• **EXERCISE INSTRUCTIONS**: When a line of the entries contains "context", please list that line.

• **PROVIDED RECORDS**:
================================

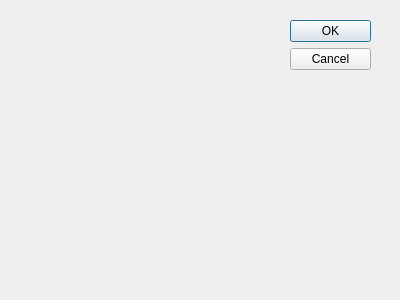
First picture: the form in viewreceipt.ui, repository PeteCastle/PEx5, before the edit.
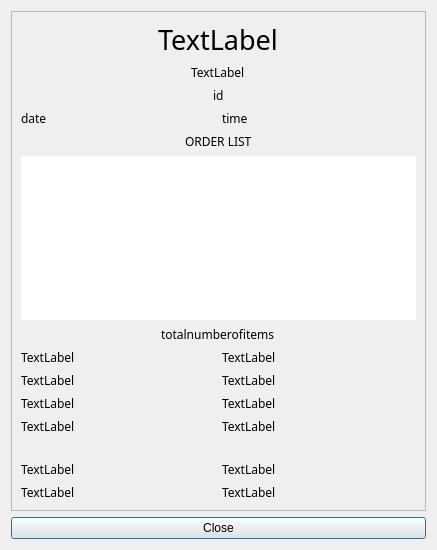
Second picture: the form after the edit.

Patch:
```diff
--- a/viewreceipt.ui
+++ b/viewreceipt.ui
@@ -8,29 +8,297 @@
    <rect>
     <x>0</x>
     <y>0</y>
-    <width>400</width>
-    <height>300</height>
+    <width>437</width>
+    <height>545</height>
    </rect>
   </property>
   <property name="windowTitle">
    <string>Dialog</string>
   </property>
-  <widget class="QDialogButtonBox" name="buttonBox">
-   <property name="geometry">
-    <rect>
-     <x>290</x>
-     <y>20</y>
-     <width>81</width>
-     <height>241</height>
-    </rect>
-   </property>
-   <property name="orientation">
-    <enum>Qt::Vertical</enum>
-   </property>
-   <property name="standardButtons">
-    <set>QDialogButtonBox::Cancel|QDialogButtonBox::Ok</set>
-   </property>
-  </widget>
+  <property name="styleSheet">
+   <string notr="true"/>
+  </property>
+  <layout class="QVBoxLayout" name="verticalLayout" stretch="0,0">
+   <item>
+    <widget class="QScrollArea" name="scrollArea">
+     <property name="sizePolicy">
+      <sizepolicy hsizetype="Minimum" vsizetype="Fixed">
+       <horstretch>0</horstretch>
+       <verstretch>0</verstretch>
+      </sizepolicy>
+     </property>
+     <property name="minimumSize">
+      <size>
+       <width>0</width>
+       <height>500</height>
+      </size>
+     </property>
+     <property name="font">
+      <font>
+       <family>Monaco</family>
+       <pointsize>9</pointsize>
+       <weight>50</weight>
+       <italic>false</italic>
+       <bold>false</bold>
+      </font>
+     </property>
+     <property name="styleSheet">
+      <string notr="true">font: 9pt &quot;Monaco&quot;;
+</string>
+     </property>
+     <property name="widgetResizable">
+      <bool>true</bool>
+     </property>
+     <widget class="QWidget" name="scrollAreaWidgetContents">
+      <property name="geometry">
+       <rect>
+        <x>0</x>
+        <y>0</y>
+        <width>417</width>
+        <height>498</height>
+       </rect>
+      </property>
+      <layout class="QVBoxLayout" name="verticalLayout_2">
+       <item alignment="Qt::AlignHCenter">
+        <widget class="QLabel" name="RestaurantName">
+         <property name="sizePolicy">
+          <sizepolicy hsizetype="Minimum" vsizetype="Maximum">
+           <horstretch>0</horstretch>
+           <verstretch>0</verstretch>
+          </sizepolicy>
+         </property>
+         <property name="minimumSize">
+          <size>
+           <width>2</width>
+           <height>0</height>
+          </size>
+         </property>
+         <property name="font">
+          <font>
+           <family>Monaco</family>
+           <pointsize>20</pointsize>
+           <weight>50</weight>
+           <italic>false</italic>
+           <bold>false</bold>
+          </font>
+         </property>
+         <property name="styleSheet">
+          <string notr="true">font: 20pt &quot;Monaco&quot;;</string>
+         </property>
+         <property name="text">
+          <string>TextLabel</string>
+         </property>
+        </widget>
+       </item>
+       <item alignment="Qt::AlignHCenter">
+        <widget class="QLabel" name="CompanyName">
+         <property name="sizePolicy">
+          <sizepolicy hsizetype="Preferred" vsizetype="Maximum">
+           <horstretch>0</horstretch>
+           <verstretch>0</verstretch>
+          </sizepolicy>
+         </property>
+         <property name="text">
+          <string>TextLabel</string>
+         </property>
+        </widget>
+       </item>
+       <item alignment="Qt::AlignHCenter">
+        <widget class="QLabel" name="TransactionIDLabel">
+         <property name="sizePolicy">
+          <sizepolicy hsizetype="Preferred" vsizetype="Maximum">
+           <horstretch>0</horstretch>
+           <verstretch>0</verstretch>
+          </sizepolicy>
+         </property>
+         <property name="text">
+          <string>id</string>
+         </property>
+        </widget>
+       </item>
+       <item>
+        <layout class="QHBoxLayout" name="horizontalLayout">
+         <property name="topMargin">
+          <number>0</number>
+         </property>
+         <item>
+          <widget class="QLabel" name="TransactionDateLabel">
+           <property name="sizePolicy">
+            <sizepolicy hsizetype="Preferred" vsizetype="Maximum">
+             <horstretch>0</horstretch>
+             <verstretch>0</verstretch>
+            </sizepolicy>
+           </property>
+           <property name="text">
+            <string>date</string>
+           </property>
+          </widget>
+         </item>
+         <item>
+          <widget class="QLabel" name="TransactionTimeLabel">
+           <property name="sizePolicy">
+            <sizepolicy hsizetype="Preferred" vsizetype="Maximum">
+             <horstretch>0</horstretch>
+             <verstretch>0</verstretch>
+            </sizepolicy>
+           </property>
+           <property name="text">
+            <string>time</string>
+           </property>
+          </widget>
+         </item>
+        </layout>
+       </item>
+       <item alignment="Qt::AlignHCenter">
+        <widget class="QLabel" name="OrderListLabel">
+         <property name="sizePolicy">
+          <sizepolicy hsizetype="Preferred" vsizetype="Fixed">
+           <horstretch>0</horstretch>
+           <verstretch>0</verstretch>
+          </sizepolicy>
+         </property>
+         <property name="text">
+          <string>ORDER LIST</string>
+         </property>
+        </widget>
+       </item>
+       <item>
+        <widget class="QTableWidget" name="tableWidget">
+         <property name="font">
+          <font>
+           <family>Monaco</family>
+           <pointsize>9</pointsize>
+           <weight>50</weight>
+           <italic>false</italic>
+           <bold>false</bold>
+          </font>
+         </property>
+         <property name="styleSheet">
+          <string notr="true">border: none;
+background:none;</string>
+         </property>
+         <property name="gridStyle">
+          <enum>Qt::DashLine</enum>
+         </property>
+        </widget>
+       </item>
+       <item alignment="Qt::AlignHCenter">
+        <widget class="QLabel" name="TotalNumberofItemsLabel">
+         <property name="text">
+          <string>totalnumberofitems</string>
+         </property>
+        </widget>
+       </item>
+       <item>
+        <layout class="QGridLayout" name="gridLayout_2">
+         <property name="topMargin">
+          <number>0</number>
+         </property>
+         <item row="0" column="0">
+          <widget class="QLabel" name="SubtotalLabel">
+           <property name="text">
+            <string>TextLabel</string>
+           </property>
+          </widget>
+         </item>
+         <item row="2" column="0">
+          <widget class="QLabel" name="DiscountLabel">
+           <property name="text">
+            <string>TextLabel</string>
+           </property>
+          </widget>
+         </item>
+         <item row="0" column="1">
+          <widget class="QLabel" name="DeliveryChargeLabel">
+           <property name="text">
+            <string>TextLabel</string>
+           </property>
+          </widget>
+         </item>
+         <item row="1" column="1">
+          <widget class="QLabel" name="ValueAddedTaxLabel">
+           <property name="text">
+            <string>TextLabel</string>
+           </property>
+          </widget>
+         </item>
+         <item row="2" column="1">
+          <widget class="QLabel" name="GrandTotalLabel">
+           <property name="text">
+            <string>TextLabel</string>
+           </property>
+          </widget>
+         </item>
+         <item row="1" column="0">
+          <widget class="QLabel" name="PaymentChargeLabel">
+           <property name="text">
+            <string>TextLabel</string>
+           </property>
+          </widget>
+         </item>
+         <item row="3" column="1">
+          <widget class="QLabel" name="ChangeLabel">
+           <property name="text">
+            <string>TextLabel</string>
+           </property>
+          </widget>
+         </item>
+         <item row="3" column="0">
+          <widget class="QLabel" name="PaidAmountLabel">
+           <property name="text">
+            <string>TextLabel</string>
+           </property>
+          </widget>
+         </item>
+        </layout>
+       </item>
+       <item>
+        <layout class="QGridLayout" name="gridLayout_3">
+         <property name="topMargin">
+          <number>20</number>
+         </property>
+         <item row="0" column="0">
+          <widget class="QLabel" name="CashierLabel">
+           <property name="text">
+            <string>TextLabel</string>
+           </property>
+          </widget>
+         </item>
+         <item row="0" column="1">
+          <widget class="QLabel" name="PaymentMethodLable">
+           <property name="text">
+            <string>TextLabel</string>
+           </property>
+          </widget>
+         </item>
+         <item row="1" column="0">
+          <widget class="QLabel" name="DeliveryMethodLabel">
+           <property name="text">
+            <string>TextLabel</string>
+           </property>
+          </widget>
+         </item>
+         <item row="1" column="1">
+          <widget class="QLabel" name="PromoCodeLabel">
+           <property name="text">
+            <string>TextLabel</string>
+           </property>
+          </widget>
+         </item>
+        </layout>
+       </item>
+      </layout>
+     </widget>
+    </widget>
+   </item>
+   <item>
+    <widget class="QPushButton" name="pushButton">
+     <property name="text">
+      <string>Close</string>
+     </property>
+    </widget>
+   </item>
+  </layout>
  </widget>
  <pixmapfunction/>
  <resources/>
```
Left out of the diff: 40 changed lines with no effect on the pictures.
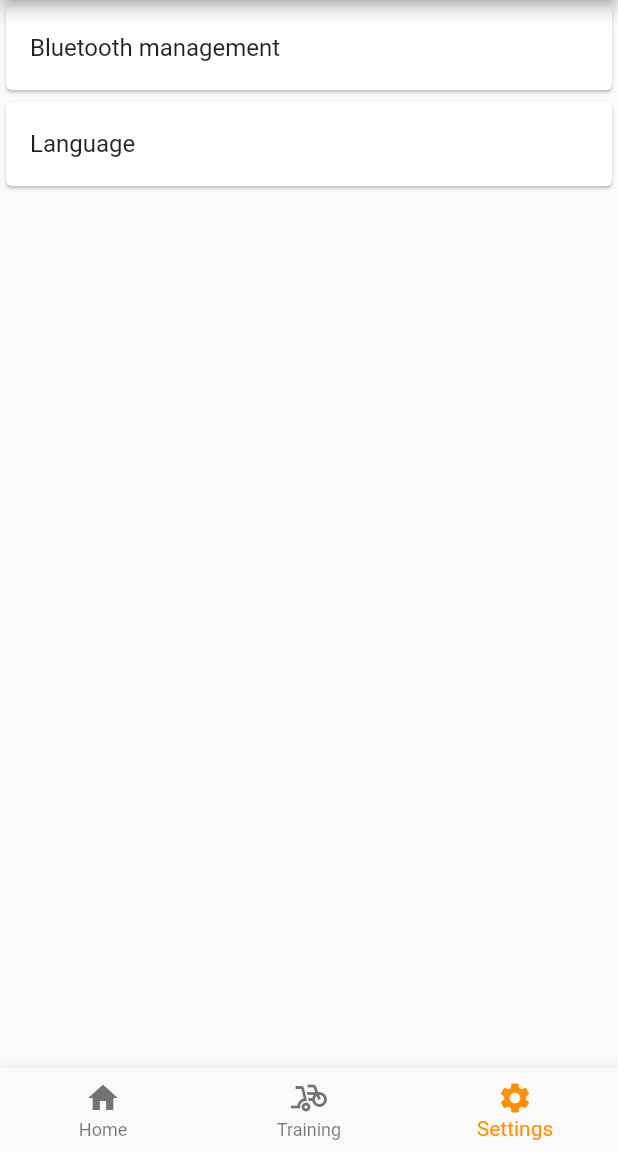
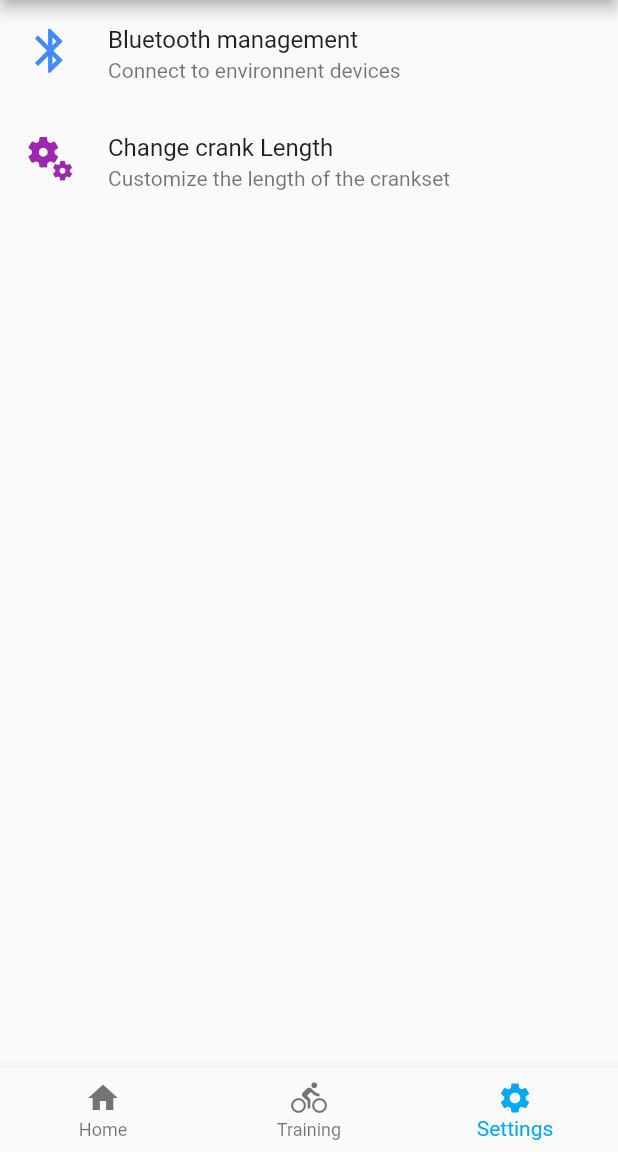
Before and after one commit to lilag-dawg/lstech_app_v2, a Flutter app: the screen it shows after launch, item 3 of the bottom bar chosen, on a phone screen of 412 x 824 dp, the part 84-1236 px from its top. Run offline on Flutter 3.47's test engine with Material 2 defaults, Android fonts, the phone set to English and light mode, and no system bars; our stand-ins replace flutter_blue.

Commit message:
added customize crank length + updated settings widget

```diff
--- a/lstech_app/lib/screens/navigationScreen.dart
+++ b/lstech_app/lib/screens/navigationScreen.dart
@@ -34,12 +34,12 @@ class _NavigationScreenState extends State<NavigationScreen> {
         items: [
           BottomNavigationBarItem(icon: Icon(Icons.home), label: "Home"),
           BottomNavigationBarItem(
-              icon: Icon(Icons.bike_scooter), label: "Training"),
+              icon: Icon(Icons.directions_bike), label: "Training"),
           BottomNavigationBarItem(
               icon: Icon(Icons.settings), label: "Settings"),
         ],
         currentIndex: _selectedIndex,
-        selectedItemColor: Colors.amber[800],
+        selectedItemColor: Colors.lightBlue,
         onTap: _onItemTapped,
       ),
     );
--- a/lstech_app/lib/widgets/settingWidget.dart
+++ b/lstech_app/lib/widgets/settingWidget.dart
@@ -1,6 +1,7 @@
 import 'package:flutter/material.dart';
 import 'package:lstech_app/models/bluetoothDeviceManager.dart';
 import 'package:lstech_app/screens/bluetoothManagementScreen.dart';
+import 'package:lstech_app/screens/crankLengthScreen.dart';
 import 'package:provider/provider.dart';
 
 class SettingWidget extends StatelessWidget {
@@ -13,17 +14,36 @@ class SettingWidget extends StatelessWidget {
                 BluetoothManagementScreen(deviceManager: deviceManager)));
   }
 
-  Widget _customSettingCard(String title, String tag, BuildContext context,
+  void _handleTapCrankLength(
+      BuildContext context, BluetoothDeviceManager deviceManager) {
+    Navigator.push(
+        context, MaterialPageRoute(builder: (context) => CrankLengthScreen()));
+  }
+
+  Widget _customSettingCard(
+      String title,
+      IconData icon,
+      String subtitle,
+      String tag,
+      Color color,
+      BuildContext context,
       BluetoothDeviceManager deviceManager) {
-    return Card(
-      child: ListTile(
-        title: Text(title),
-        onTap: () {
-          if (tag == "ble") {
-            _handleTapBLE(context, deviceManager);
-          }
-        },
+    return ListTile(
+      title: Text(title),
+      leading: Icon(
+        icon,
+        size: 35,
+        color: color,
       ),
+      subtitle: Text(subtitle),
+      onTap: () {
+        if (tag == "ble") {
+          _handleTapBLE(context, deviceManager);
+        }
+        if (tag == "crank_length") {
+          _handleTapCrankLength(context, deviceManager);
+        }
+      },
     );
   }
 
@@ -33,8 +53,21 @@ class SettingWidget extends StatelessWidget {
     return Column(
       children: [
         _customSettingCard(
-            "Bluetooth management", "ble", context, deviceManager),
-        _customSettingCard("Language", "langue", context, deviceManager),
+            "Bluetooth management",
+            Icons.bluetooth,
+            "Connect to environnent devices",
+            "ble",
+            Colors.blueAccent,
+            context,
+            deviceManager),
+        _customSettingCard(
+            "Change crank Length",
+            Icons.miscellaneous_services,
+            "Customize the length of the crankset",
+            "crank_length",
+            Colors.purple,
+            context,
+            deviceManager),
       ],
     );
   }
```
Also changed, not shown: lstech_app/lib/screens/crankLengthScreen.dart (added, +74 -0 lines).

================================

• **WRITTEN REPLY**:
-  Widget _customSettingCard(String title, String tag, BuildContext context,
+      BuildContext context, BluetoothDeviceManager deviceManager) {
+        context, MaterialPageRoute(builder: (context) => CrankLengthScreen()));
+      BuildContext context,
-            _handleTapBLE(context, deviceManager);
+          _handleTapBLE(context, deviceManager);
+          _handleTapCrankLength(context, deviceManager);
-            "Bluetooth management", "ble", context, deviceManager),
-        _customSettingCard("Language", "langue", context, deviceManager),
+            context,
+            context,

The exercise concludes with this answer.